tiu (that one)/tio (that thing),
ĉiu (everyone)/ĉio (everything),
neniu (nobody)/nenio (nothing), and
iu (someone)/io (something).

These words take noun plural and object endings; and also take ĉi for nearness (tiu ĉi, this person), and ajn to make the word indefinite (iu ajn, anyone).

There is a separate pronoun for addressing one person: ci (thou/tu/du/ti). But the counterparts of ci in most European societies are used to address children, friends and familiars, and in English is used in poetry and in some religious services to address God. Zamenhof himself prefered that ci not be used, and so it isn't.



Verb tense endings: as (present), is (past), os (future). These are the same regardless of noun ending or pronoun.

Mi vidas, I see. Mi vidis, I saw. Mi vidos, I will see.


Verb mood endings: us (conditional), u (wish/command), i (infinitive).

Mi vidus, se …, I would see, if …. Vidu! See! Mi vidu, let me see. Necesas, por ke mi vidu, It is necessary, so that I may see. Vidi, to see.

active participle

Active participle affixes: ant (present), int (past/perfect), ont (future). These take noun, adjective and adverb endings.

Mi estas vidanta, I am seeing. Mi estas vidinta, I have seen. Mi estas vidonta, I am about to see.

passive participle

Passive particle affixes: at (present), it (past/perfect), ot (future). These also take noun, adjective and adverb endings. The particle's agent is marked by de (by).

Mi estas vidata de iu, I am being seen by someone. Mi estas vidita de iu, I have been seen by someone. Mi estas vidota de iu, I am about to be seen by someone.

Esperanto can also use the affix as a conversational passive: Mi vidiĝis, I was seen.


Adverbs end in e, and use pli and plej like adjectives.

Feliĉe, happily. Pli feliĉe, more happily. Plej feliĉe, most happily.

There are also particle adverbs of one- to three-syllable words. The most common are ne (not), plu (further), nun (now), nur (merely), jam (already) tuj (immediately), tre (very) and tro (too much).

Prepositional Phrase

Nouns and pronouns after prepositions take the subject case.

De la libro, of the book. Al vi, to you.


Every word is pronounced as it is spelled. There are no silent letters.

This applies to words like scio (s`tsi-o), knowledge; knabo (k`na-bo), boy; pneŭmo (p`neoo-mo), car tire; and horo (ho-ro), hour.


The accent falls on the second-to-last syllable.

Oranĝsuko, orange juice; pomkaĉo, apple sauce; rolulino, female character (in play, etc.).

Compound Word

New words can be formed by joining existing words, with the main word at the end. Grammar endings and affixes are words in their own right.

Pordotenilo, door handle; nomlisto, list of names; ejo, place


If there is another negative word in a sentence, ne (not) is dropped. There are no double or triple negatives, as in French and conversational English.
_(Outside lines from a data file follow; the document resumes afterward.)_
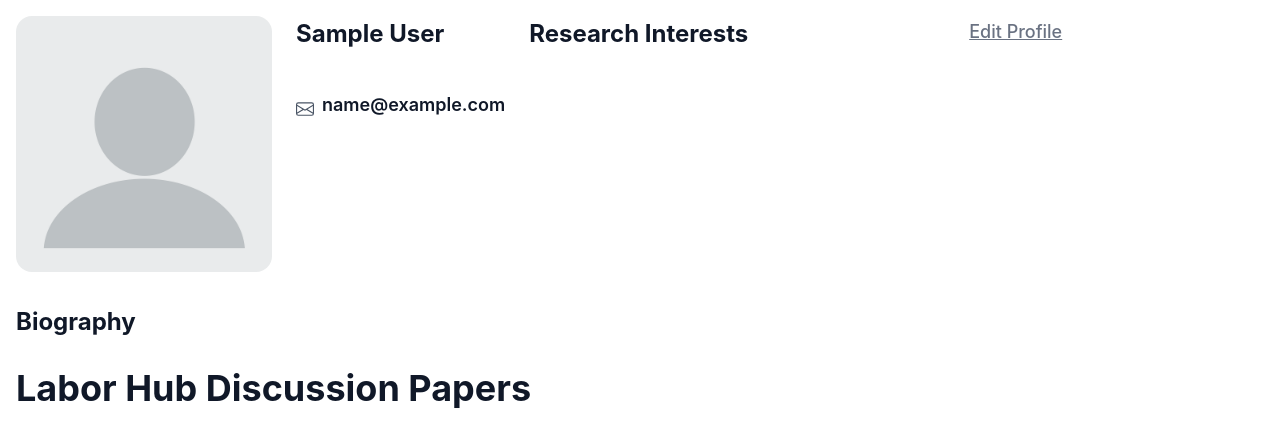
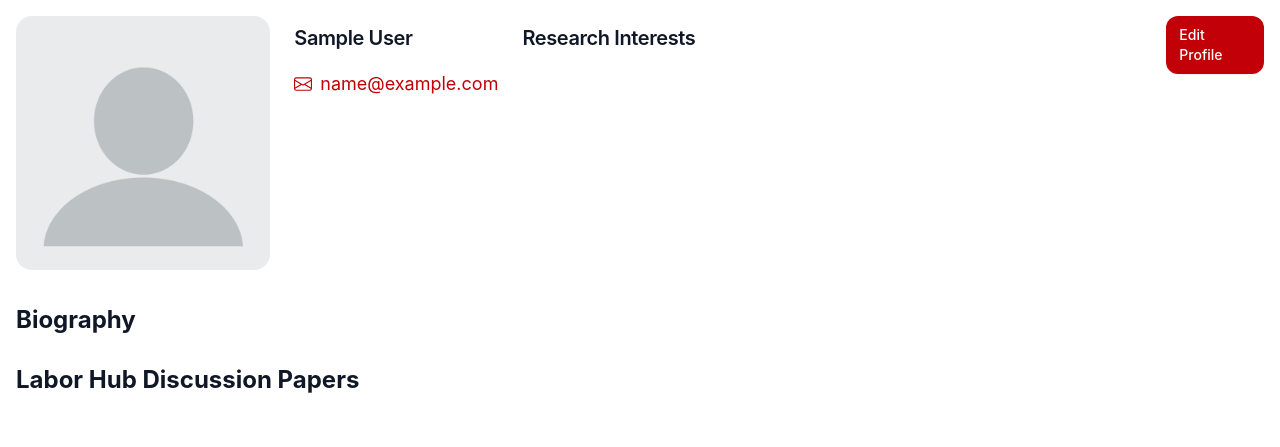
Before and after one commit to lmkmichelle/labor-hub-django, a Django app: page /profile/ in a window 1280 px wide. Shown: the part 108-555 px from the top of the page. Run offline with Django 5.2, Linux system fonts and the light colour scheme; the visitor is signed in with stand-in values (Sample User, id 1); data that the repository does not hold is empty; parts of the project's set-up code (start-up, migrations or seed data) failed here and were passed over; some libraries are stand-ins or nearby versions.

Commit message:
fix profile page

```diff
--- a/templates/accounts/profile.html
+++ b/templates/accounts/profile.html
@@ -1,15 +1,17 @@
 {% extends "base.html" %}
 {% load static %}
-{% block title %}Profile{% endblock title %}
+{% block title %}
+    Profile
+{% endblock title %}
 {% block content %}
     <article class="max-w-none format lg:format-lg">
         <div class="flex flex-row gap-6">
             <div class="w-64">
                 <div class="not-format">
-                <img
-                    class="rounded-lg"
+                    <img class="rounded-lg"
                          src="{{ user_profile.avatar.url }}"
-                    alt="Profile picture"> </img>
+                         alt="Profile picture">
+                </img>
             </div>
             {% comment %} <div class="not-format flex flex-wrap gap-2">
             {% for interest in user_profile.research_interests %}
@@ -17,65 +19,76 @@
             {% endfor %}
             </div> {% endcomment %}
         </div>
-
-        <div class="flex flex-col">
-                <h3>{{ profile_user.first_name }} {{ profile_user.last_name }}</h3>
-                <h4>{{ user_profile.education }}</h4>
-                <h4>{{ user_profile.position }}</h4>
-                <h4>{{ user_profile.get_country_code_display }}</h4>
-            <div class="contact-details space-y-2">
-                <a href="mailto: {{ user_profile.email }}"
-                    class="flex items-center gap-2 no-underline hover:underline">
-                    <svg xmlns="http://www.w3.org/2000/svg" width="18" height="18" fill="currentColor"
+        <div class="flex flex-col mt-2">
+            <h5 class="text-xl mb-2 font-semibold tracking-tight text-heading">
+                {{ profile_user.first_name }} {{ profile_user.last_name }}
+            </h5>
+            <div class="flex flex-col mb-2 ">
+                <span>{{ user_profile.education }}</span>
+                <span>{{ user_profile.position }}</span>
+                <span>{{ user_profile.get_country_code_display }}</span>
+            </div>
+            <div class="space-y-1 not-format">
+                <a href="mailto:{{ profile_user.email }}"
+                   class="flex items-center gap-2 text-red-700 no-underline hover:underline">
+                    <svg xmlns="http://www.w3.org/2000/svg"
+                         width="18"
+                         height="18"
+                         fill="currentColor"
                          class="flex-shrink-0"
-                            style="color: var(--primary);"
+                         style="color: var(--primary)"
                          viewBox="0 0 16 16">
-                        <path d="M0 4a2 2 0 0 1 2-2h12a2 2 0 0 1 2 2v8a2 2 0 0 1-2 2H2a2 2 0 0 1-2-2zm2-1a1 1 0 0 0-1 1v.217l7 4.2 7-4.2V4a1 1 0 0 0-1-1zm13 2.383-4.708 2.825L15 11.105zm-.034 6.876-5.64-3.471L8 9.583l-1.326-.795-5.64 3.47A1 1 0 0 0 2 13h12a1 1 0 0 0 .966-.741M1 11.105l4.708-2.897L1 5.383z"/>
+                        <path d="M0 4a2 2 0 0 1 2-2h12a2 2 0 0 1 2 2v8a2 2 0 0 1-2 2H2a2 2 0 0 1-2-2zm2-1a1 1 0 0 0-1 1v.217l7 4.2 7-4.2V4a1 1 0 0 0-1-1zm13 2.383-4.708 2.825L15 11.105zm-.034 6.876-5.64-3.471L8 9.583l-1.326-.795-5.64 3.47A1 1 0 0 0 2 13h12a1 1 0 0 0 .966-.741M1 11.105l4.708-2.897L1 5.383z" />
                     </svg>
-                    <h4 class="profile-link">{{ profile_user.email }}</h4>
+                    {{ profile_user.email }}
                 </a>
                 {% if user_profile.website %}
                     <a href="{{ user.profile.website }}"
-                    class="flex items-center gap-2 no-underline hover:underline">
-                    <svg xmlns="http://www.w3.org/2000/svg" fill="currentColor" width="18" height="18"
+                       class="flex items-center gap-2 text-red-700 no-underline hover:underline">
+                        <svg xmlns="http://www.w3.org/2000/svg"
+                             fill="currentColor"
+                             width="18"
+                             height="18"
                              class="flex-shrink-0"
-                            style="color: var(--primary);"
+                             style="color: var(--primary)"
                              viewBox="0 0 16 16">
-                        <path d="M4.715 6.542 3.343 7.914a3 3 0 1 0 4.243 4.243l1.828-1.829A3 3 0 0 0 8.586 5.5L8 6.086a1 1 0 0 0-.154.199 2 2 0 0 1 .861 3.337L6.88 11.45a2 2 0 1 1-2.83-2.83l.793-.792a4 4 0 0 1-.128-1.287z"/>
-                        <path d="M6.586 4.672A3 3 0 0 0 7.414 9.5l.775-.776a2 2 0 0 1-.896-3.346L9.12 3.55a2 2 0 1 1 2.83 2.83l-.793.792c.112.42.155.855.128 1.287l1.372-1.372a3 3 0 1 0-4.243-4.243z"/>
+                            <path d="M4.715 6.542 3.343 7.914a3 3 0 1 0 4.243 4.243l1.828-1.829A3 3 0 0 0 8.586 5.5L8 6.086a1 1 0 0 0-.154.199 2 2 0 0 1 .861 3.337L6.88 11.45a2 2 0 1 1-2.83-2.83l.793-.792a4 4 0 0 1-.128-1.287z" />
+                            <path d="M6.586 4.672A3 3 0 0 0 7.414 9.5l.775-.776a2 2 0 0 1-.896-3.346L9.12 3.55a2 2 0 1 1 2.83 2.83l-.793.792c.112.42.155.855.128 1.287l1.372-1.372a3 3 0 1 0-4.243-4.243z" />
                         </svg>
-                    <h4 class="profile-link">External homepage</h4>
+                        External website
                     </a>
                 {% endif %}
             </div>
         </div>
-
-        <div class="{% if request.user == user %}w-full lg:w-1/3{% else %}w-full lg:w-1/2{% endif %} flex-shrink-0">
-            <div class="element-business-card-details">
-                <h3 class="box-list-headline">Research Interests</h3>
-                <div class="box-list">
-
-                </div>
-            </div>
-        </div>
-
-        {% if request.user == user_profile.user %}
-        <div class="w-full lg:w-auto flex-shrink-0">
-            <div class="element-business-card-details">
-                <a href="{% url 'edit_profile' %}" class="nav-link"
-                   style="color: var(--primary); text-decoration-line: underline">Edit Profile</a>
-            </div>
+        <div class="w-full lg:w-1/2">
+            <div class="mt-2">
+                <h5 class="text-xl mb-2 font-semibold tracking-tight text-heading">Research Interests</h5>
+                {% if user.profile.research_interests %}
+                    <div class="flex flex-wrap gap-2 justify-start mb-4">
+                        {% for interest in user.profile.research_interests|slice:":3" %}
+                            <span class="bg-red-100 text-red-700 text-sm font-medium px-2 py-1 rounded">{{ interest.value }}</span>
+                        {% endfor %}
                     </div>
                 {% endif %}
             </div>
-
+        </div>
+        {% if request.user == user_profile.user %}
+            <div class="w-full lg:w-auto">
+                <a href="{% url 'edit_profile' %}"
+                 class="text-white no-underline bg-red-700 hover:bg-red-800 box-border border border-transparent focus:ring-4 focus:ring-red-600 shadow-xs font-medium leading-5 rounded-base text-sm px-3 py-2 focus:outline-none inline-block">Edit Profile</a>
+            </div>
+        {% endif %}
+    </div>
     <div class="mt-8">
         <div class="w-full">
             <h3>Biography</h3>
             <p>{{ user.profile.biography }}</p>
-            <h2 class="title">Labor Hub Discussion Papers</h2>
-            {% include 'partials/_publications_list.html' %}
+            <h3>Labor Hub Discussion Papers</h3>
+            <div class="not-format">
+                {% include "partials/_publications_list.html" %}
+            </div>
+
         </div>
     </div>
 </article>
-{% endblock %}
+{% endblock content %}
```
Lines whose indentation alone changed are shown as unchanged.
Mi ne estas, I am not. Mi ne estas plu, I am not anymore. Mi neniam estas, I am never (not mi ne estas neniam).


To connote motion towards somewhere, a noun, pronoun or adverb adds n.

Mi iras en la domon, I go into the house. La birdo flugis en la arbon, the bird flew into the tree.

Prepositional Meaning

Each preposition has a definite meaning. If no suitable preposition is available, then use the generic preposition je, which is meaningless in itself. Also, you can also use the object ending n without a preposition if the ending is not otherwise used.

Je kioma horo li venos?Kioman horon li venos?, At what time will he come?

Je or the object ending usually serves as the focus of time, measure or value. Li estas dudek jarojn aĝaLi estas aĝa je dudek jaroj.

Borrowed Words

Words can be borrowed from other languages but must conform to the spelling of Esperanto. Existing roots should be used if possible.

We do not use a word like teatrika when teatra already exists and means the same thing.

Sometimes new words exist side by side with existing words: bitoko/bajto (byte), teksaĵo/vebo (Web, as in World Wide). Sometimes words are adopted when Esperanto cannot express them with existing roots: There is no real word in Esperanto for bito (bit, or binary digit), and resentimento (French ressentiment) is not really the same as resento.


The subject ending in nouns and the a in la can be dropped to make a phrase sound better.

l' okulo (lo KOO lo), the ear; de l' koro (del KO ro, of the heart; pasad' al Hindujo (pa SAD al hin DOOEE o), passage to India.